Although the dog-meat trade is illegal in the Philippines, more than 300,000 dogs are slaughtered in secret, annually.
The dogs are treated in a cruel manner from capture to slaughter. Stray dogs as well as dog believed to be pets, are taken off the street and sent off to the Benguet province, in terrible conditions and without food or water. Their legs are tied up behind their backs and their snouts are forced into steel cans to prevent them from biting and barking.
Due to these stressful transportation methods, nearly half the dogs die before they reach their destination. The dead animals are processed along with the live ones. Dogs are clubbed, their throats are cut, their fur is scorched off, and their bodies are dismembered, just for the meat.
Eating dog meat carries high health risks. Consuming dog meat puts individuals at risk of infection from deadly parasites such as E. Coli 107 and Salmonella, as well as other serious and potentially deadly bacterial diseases such as anthrax, brucellosis, hepatitis, and leptospirosis. Dog meat is also linked to the spread of rabies, a disease which kills approximately 10,000 dogs and 300 people per year in the Philippines, according to ESDAW.
David Barritt of animal welfare organisation, Network for Animals (NFA) says, “the illegal dog meat industry in the Philippines causes indescribable physical and mental suffering of so many helpless dogs and puts human health at risk.”
“In order to stop this from happening it becomes crucial to educate and work with local communities to raise awareness of the risks the dog meat industry poses to both human health and animal welfare,” he said.
Network for Animals works around the world to stop this type of abuse from happening.

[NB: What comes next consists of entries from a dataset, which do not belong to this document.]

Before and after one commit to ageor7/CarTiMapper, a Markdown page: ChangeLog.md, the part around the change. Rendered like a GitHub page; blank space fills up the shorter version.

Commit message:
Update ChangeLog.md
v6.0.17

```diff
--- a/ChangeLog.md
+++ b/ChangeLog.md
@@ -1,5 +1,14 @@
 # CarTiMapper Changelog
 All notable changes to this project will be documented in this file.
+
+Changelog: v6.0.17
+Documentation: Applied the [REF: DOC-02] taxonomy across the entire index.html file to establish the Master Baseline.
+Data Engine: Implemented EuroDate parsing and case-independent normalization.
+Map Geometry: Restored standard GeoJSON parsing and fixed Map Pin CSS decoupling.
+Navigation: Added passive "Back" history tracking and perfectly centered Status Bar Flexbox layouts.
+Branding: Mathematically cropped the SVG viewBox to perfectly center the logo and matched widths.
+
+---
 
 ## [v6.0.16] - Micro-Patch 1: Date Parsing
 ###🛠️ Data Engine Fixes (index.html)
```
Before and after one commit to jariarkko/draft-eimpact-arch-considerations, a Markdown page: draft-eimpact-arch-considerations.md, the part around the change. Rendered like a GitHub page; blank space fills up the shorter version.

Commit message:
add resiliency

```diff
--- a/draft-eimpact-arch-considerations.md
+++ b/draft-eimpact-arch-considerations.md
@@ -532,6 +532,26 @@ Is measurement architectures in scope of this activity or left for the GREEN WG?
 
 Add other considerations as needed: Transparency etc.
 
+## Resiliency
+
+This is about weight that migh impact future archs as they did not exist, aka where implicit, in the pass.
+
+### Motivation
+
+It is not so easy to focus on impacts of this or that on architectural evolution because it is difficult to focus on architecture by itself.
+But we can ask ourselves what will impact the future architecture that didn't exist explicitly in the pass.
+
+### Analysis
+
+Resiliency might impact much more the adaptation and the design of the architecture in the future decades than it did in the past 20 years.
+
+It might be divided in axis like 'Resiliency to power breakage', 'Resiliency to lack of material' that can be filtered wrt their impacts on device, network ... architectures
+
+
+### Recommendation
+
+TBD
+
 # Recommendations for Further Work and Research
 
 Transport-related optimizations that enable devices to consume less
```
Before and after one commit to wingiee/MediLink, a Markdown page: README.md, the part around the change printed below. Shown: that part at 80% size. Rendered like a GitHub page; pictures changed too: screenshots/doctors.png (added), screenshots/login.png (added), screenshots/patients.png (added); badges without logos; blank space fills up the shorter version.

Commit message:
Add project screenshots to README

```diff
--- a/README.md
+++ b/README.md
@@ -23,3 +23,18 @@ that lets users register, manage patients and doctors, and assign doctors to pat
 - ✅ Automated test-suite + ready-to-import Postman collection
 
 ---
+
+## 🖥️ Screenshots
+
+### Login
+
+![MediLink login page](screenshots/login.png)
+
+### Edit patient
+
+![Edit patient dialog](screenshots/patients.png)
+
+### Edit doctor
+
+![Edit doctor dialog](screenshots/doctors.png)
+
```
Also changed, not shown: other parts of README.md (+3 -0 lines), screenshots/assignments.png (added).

“We earnestly implore you to donate generously to NFA today, so we can extend our work in the terrible mistreatment of animals.”